##### DATA EXCERPTS
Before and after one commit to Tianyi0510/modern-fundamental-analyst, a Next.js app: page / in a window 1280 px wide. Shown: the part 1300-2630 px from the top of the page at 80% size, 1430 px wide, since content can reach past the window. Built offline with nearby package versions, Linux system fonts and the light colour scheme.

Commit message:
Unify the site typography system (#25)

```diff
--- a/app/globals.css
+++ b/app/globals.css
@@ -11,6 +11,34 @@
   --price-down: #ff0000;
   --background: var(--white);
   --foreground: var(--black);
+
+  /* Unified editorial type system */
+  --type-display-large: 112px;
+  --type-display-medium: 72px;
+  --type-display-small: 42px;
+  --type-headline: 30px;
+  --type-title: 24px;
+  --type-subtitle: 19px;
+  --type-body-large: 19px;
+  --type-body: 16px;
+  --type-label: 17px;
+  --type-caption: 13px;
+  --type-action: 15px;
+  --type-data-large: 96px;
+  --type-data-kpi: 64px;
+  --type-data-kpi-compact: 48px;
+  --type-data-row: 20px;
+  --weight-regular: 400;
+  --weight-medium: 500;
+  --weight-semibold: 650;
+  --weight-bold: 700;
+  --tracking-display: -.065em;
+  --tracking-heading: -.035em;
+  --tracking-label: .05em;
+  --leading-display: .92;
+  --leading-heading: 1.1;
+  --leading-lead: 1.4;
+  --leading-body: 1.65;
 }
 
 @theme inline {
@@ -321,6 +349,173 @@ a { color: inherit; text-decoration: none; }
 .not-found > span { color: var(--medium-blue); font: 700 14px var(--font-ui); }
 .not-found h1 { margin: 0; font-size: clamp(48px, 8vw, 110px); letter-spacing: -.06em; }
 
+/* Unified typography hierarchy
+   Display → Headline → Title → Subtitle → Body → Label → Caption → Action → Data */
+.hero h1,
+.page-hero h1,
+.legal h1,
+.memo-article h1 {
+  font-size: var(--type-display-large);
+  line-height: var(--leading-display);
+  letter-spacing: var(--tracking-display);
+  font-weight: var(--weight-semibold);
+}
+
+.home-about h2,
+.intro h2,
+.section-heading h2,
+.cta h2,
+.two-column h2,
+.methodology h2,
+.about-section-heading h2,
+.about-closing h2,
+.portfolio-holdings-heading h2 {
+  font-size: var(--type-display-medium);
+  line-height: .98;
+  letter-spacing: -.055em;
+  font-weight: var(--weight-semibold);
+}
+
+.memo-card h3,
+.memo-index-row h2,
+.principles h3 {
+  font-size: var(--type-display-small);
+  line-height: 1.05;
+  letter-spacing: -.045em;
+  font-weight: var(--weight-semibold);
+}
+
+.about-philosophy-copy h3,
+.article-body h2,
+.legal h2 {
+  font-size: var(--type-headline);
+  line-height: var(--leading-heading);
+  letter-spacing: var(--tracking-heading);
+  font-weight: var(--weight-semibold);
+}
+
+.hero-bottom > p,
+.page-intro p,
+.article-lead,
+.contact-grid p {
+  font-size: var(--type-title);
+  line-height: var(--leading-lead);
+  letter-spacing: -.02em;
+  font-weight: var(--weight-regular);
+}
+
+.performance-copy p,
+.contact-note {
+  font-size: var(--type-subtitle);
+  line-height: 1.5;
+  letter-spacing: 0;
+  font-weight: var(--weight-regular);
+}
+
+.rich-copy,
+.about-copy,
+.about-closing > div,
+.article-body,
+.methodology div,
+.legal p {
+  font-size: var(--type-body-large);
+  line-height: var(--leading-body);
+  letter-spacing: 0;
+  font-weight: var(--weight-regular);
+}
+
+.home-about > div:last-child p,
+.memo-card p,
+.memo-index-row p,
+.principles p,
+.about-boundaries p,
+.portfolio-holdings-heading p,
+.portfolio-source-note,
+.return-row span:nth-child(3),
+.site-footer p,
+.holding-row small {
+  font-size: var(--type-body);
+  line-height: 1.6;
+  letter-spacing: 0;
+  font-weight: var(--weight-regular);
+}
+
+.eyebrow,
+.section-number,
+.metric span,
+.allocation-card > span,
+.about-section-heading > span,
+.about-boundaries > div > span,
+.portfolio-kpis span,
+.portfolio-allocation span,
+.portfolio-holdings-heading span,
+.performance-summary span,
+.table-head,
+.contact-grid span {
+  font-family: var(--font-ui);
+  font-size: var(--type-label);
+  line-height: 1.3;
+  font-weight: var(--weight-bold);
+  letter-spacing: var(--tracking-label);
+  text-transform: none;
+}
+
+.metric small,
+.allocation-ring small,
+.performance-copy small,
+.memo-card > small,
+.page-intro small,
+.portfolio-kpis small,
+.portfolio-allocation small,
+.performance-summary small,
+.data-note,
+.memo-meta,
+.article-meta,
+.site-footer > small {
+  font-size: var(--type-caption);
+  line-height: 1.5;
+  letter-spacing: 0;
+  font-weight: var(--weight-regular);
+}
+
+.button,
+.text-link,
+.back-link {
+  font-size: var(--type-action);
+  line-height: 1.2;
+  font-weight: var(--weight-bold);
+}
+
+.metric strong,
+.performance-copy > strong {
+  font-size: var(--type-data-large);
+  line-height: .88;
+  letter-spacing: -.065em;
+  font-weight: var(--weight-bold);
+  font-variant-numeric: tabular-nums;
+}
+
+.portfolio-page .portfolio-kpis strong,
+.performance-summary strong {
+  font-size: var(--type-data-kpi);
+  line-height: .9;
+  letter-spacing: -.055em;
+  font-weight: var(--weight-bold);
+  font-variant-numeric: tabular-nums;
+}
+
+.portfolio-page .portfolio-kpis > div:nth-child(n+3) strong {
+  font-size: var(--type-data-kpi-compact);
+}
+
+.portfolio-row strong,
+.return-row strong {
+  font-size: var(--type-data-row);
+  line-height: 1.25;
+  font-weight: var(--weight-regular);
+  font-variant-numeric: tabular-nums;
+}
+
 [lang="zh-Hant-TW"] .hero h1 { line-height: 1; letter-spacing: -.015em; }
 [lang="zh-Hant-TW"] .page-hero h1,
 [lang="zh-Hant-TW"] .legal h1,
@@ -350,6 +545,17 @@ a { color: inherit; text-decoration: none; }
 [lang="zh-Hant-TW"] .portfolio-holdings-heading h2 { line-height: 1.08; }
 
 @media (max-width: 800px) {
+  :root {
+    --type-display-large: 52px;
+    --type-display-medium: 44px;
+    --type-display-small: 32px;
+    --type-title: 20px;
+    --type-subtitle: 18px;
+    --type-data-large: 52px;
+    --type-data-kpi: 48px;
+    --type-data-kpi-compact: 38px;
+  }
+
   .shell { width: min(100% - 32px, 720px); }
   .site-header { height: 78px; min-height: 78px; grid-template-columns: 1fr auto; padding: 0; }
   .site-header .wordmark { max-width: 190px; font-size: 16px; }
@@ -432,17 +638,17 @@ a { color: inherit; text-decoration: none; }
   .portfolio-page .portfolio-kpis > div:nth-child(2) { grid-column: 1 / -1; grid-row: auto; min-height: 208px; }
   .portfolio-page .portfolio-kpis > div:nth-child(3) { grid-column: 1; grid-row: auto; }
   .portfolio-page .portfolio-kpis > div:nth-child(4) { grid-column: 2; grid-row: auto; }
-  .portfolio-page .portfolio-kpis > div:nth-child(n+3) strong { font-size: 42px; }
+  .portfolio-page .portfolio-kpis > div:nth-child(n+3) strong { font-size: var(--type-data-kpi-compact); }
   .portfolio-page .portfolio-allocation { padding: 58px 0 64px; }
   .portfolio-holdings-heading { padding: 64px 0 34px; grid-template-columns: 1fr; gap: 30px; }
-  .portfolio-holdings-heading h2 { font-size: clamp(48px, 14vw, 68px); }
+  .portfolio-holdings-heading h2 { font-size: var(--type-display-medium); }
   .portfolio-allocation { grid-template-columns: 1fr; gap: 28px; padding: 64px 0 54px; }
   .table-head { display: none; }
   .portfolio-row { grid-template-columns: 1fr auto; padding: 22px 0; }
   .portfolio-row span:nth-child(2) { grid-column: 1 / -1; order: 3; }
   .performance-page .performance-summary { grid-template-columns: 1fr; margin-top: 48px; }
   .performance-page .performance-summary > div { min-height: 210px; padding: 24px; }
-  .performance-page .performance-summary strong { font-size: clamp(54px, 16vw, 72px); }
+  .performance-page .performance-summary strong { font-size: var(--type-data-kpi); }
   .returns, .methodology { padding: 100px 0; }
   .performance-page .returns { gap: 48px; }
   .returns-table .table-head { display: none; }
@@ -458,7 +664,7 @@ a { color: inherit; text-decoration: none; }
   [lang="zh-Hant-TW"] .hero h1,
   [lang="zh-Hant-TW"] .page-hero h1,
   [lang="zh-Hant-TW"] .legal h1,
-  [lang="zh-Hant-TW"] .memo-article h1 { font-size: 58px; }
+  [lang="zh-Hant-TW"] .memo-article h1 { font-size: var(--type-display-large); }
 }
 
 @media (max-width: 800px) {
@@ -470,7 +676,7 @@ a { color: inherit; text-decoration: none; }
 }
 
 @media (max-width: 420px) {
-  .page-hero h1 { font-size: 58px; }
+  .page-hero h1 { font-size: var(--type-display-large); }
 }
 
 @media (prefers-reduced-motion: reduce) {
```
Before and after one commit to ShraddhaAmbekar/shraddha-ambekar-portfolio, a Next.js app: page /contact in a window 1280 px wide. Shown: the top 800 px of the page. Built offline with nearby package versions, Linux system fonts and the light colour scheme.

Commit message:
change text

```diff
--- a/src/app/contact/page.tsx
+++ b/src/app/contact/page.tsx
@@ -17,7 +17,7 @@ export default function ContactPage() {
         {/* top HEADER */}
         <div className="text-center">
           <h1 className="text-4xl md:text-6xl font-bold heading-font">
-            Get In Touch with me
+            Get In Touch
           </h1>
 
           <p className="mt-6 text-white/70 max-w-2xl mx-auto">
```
##########
#### [WHAT TO WORK ON]
The lines holding the word "home" are the answer. Pull them out of the records and copy them.

#### [EXERCISE ANSWER]
+.home-about h2,
+.home-about > div:last-child p,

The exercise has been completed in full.